We decided to go off the beaten track, and the guidebooks raved about places to the north, south and west, but there was "nothing of interest" to the East – so we took the first bus eastwards from Shimla, and 6 hours later as darkness fell, decided to get off in Hatkoti. We We asked someone where we could stay and they pointed to a temple, down in a valley below. We hadn’t realised just how dark the mountains are, and ended up walking down a mountain, with backpacks on, in the dark with a tiny keyring torch to check that we weren’t going to fall into an abyss.
So it was with great relief when we reached the temple, and a very startled temple keeper told us we could sleep there for free (but blanket rental was 1 rupee a night!) but we must leave our leather belts and shoes outside the complex. And, totally by accident, we realised that we had stumbled upon a beautiful ancient temple, built 1200 years ago. The temple keeper and local policeman came to help us unpack – and talk (they’d never met english people before) and they showed great interest in my packet of Marlboro, so I offered them one. The temple keeper then produced an index-finger sized lump of marijuana resin and gave it to us – so we quickly gave him a whole pack of smokes – and the rest of the night disappeared into a haze.
The next morning, my bro and I were washing in the river, and realised why the temple keeper had been so generous with his ganja. The whole of the beautiful valley was green – with mature marijuana plants! Even the cows were munching it. As we washed, a troupe of neatly-groomed schoolboys wandered past. Hatkoti, in the valley, was a central residential college for all the surrounding area. The boys invited us to visit their school, so we tagged along with them and met an adult who insisted we smoke a joint with him, then showed us through a door which led us directly onto a stage, around which the whole school – maybe 300 boys and 200 girls – were expectantly sitting.
"Sing us a song", commanded someone. "Not a slow one; a fast one". Now, I’d just spent a whole summer as a singer in a restaurant in Turkey, but acapella singing ain’t my forte. In a ganja-induced flash of genius, I had everyone clapping rhythmically as bro and I began with the Beatles’ Yellow Submarine:
"In the town [clap clap] where I was born [clap clap]…".
Then it was question time; we gave advice on how one addresses the Queen, an explanation of the UK post code system, tips on how to date American girls (like I’d know!) and then, the ubiquitous question of travellers in India: "Why are you visiting India?". In a flash of ganja-induced stupidity, I replied "I’m looking for an Indian girl to marry". Stupid, stupid me. As we left the auditorium, there was a line of beautiful Indian schoolgirls (a perennial fantasy of mine, I freely confess). The lad who orginally met us introduced them one by one to me.
"This is Sangita Gupta"Me:
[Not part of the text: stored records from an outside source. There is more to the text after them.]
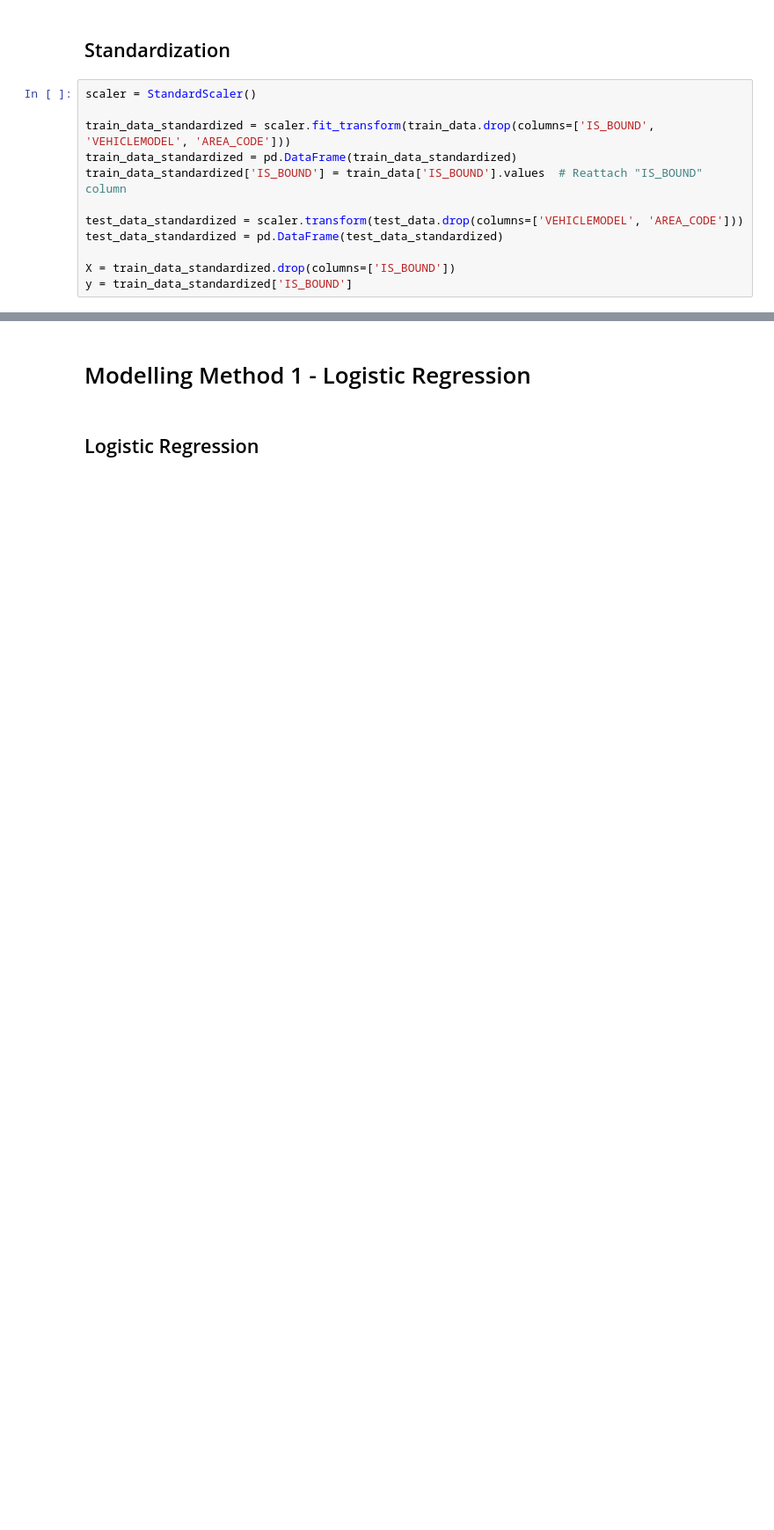
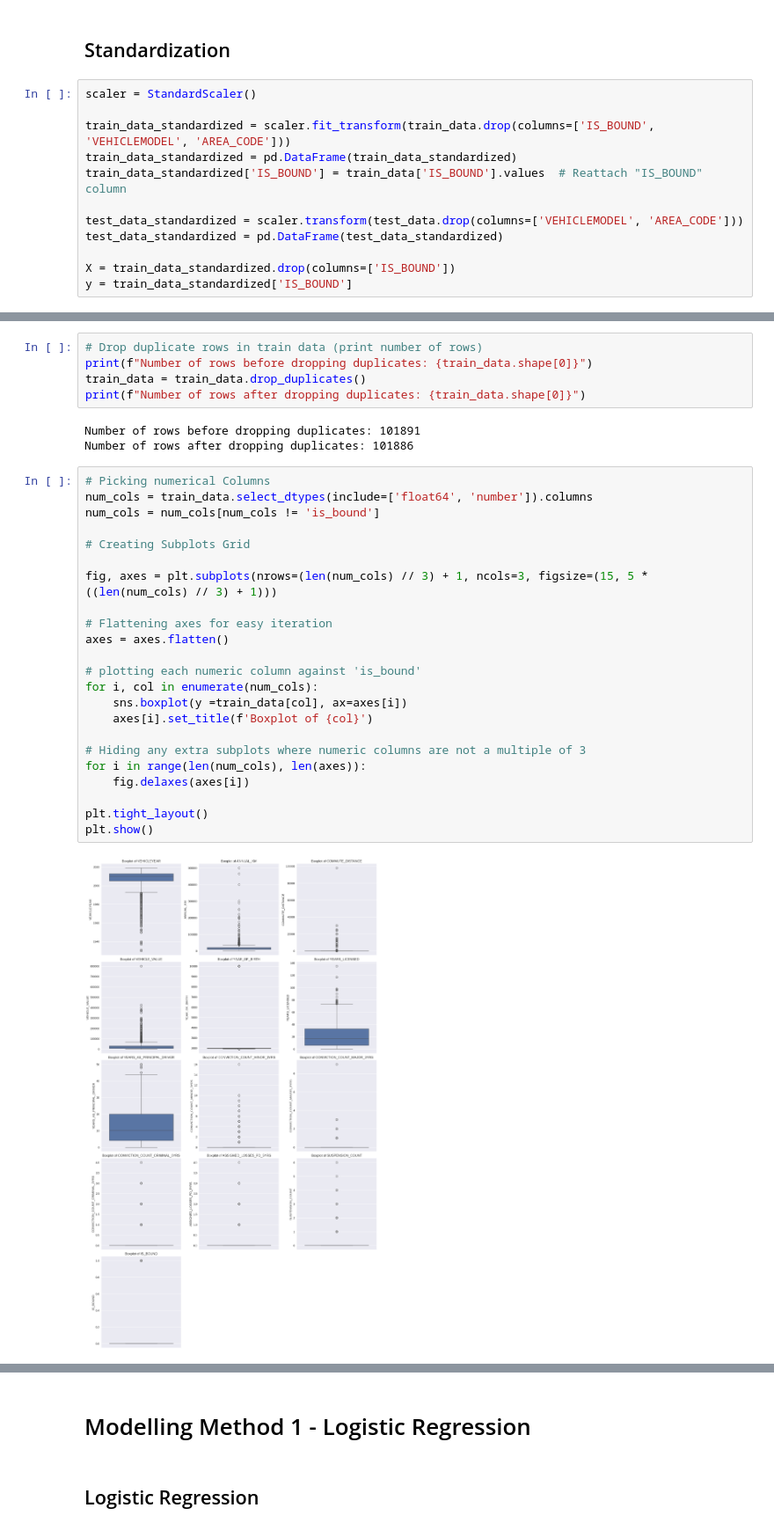
Before and after one commit to TheGooseGuy/Insurance-Product-Prediction, a Jupyter notebook: Data_preprocessing.ipynb, the cells around one changed output, grey strips where cells are left out. Shown at 88% size. Cells and saved outputs as stored; diff of their text form; blank space fills up the shorter version.

```diff
--- a/Data_preprocessing.ipynb
+++ b/Data_preprocessing.ipynb
@@ -525,0 +548,33 @@ y = train_data_standardized['IS_BOUND']
+# %%
+# Drop duplicate rows in train data (print number of rows)
+print(f"Number of rows before dropping duplicates: {train_data.shape[0]}")
+train_data = train_data.drop_duplicates()
+print(f"Number of rows after dropping duplicates: {train_data.shape[0]}")
+# %% [output]
+Number of rows before dropping duplicates: 101891
+Number of rows after dropping duplicates: 101886
+# %%
+# Picking numerical Columns
+num_cols = train_data.select_dtypes(include=['float64', 'number']).columns
+num_cols = num_cols[num_cols != 'is_bound']
+
+# Creating Subplots Grid
+
+fig, axes = plt.subplots(nrows=(len(num_cols) // 3) + 1, ncols=3, figsize=(15, 5 * ((len(num_cols) // 3) + 1)))
+
+# Flattening axes for easy iteration
+axes = axes.flatten()
+
+# plotting each numeric column against 'is_bound'
+for i, col in enumerate(num_cols):
+    sns.boxplot(y =train_data[col], ax=axes[i])
+    axes[i].set_title(f'Boxplot of {col}')
+
+# Hiding any extra subplots where numeric columns are not a multiple of 3
+for i in range(len(num_cols), len(axes)):
+    fig.delaxes(axes[i])
+
+plt.tight_layout()
+plt.show()
+# %% [output]
+[figure, added]
```
Also changed, not shown: parts of 28 cells of this notebook.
"Namaste, Mr Bruce"Helpful lad: (confidentially):
"Do you love her?"Me (shamefacedly):
"It’s .. er .. a bit too early to tell."Helpful lad:
"OK. So, this is Nabeela Mohammed"etc etc
Now, Hatkoti seems well-established on the tourist map, and has a flourishing trade in dowry-free marriages which are a wonderful idea. But to me, it’s the place where I almost got an accidental Indian bride.